> _INSTRUCTIONS TO FOLLOW_: Copy each line below in which the string "alpha" occurs.

> _Difference listings_:
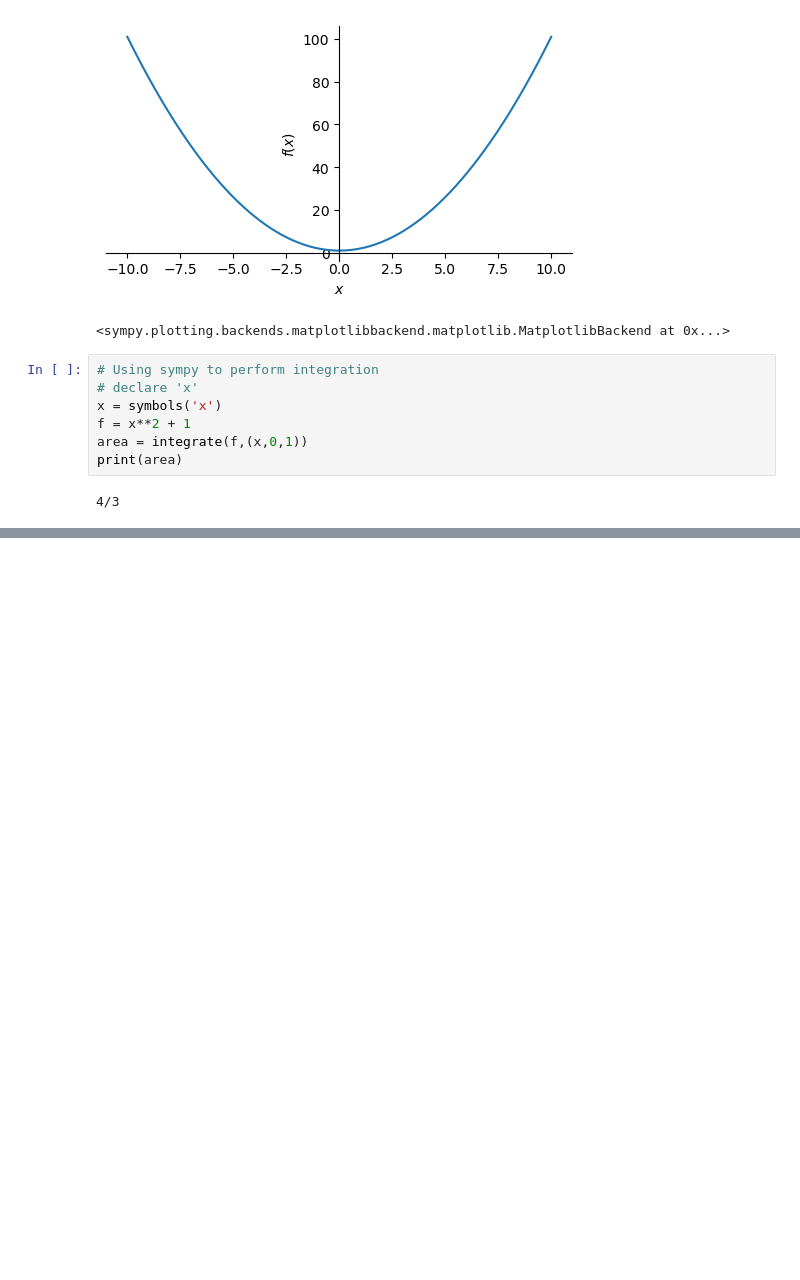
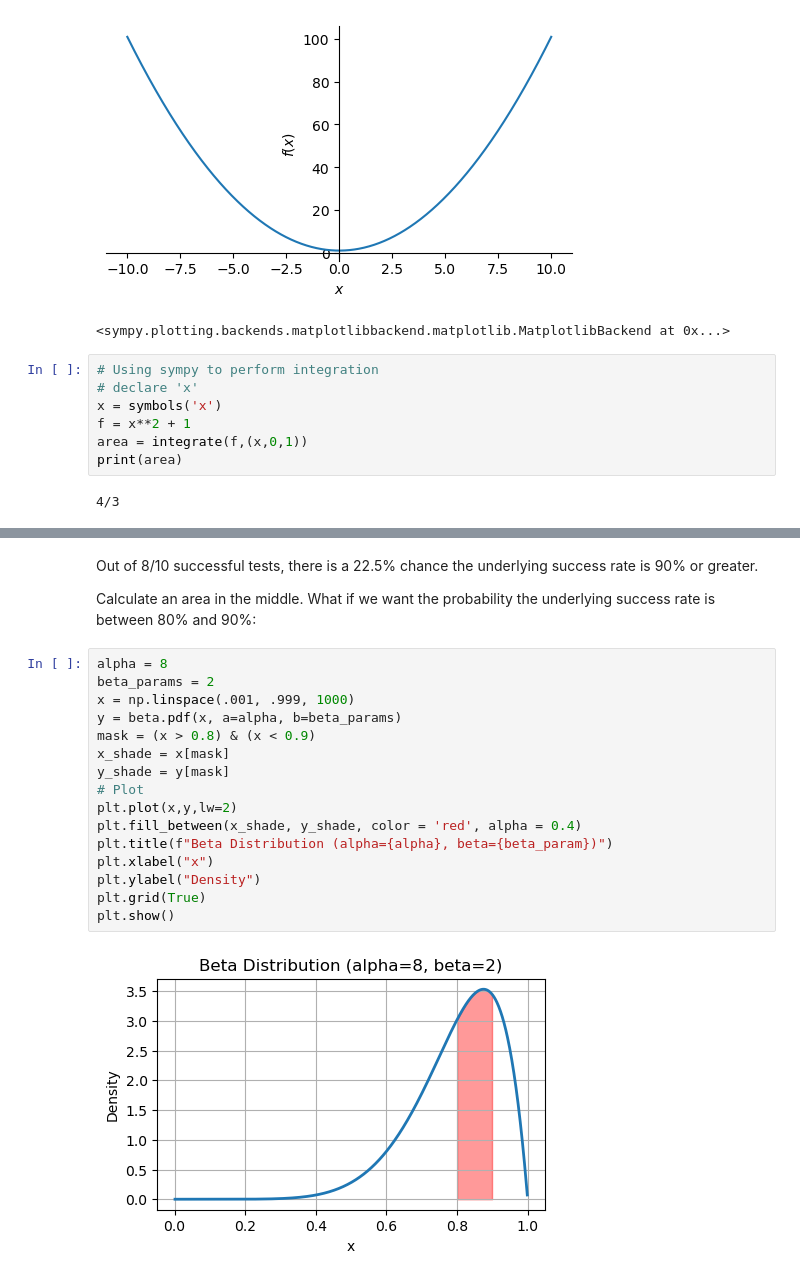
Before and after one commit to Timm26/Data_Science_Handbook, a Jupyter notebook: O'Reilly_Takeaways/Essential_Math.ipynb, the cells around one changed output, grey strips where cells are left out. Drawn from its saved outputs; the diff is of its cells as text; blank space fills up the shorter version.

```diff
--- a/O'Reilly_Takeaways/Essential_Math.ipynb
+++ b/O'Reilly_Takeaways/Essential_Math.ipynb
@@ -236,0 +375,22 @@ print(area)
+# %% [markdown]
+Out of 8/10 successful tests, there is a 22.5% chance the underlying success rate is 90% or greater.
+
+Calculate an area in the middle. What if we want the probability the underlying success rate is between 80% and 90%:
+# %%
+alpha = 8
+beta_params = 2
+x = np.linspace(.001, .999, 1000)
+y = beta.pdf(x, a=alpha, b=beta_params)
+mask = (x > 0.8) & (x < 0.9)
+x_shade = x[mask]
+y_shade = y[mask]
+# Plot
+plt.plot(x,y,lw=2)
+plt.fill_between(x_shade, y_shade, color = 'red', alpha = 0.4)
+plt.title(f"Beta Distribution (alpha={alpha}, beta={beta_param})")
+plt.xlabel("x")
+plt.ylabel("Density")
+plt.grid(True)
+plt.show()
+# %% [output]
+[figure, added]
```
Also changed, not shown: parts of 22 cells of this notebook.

> _FINAL ANSWER_:
+alpha = 8
+y = beta.pdf(x, a=alpha, b=beta_params)
+plt.fill_between(x_shade, y_shade, color = 'red', alpha = 0.4)
+plt.title(f"Beta Distribution (alpha={alpha}, beta={beta_param})")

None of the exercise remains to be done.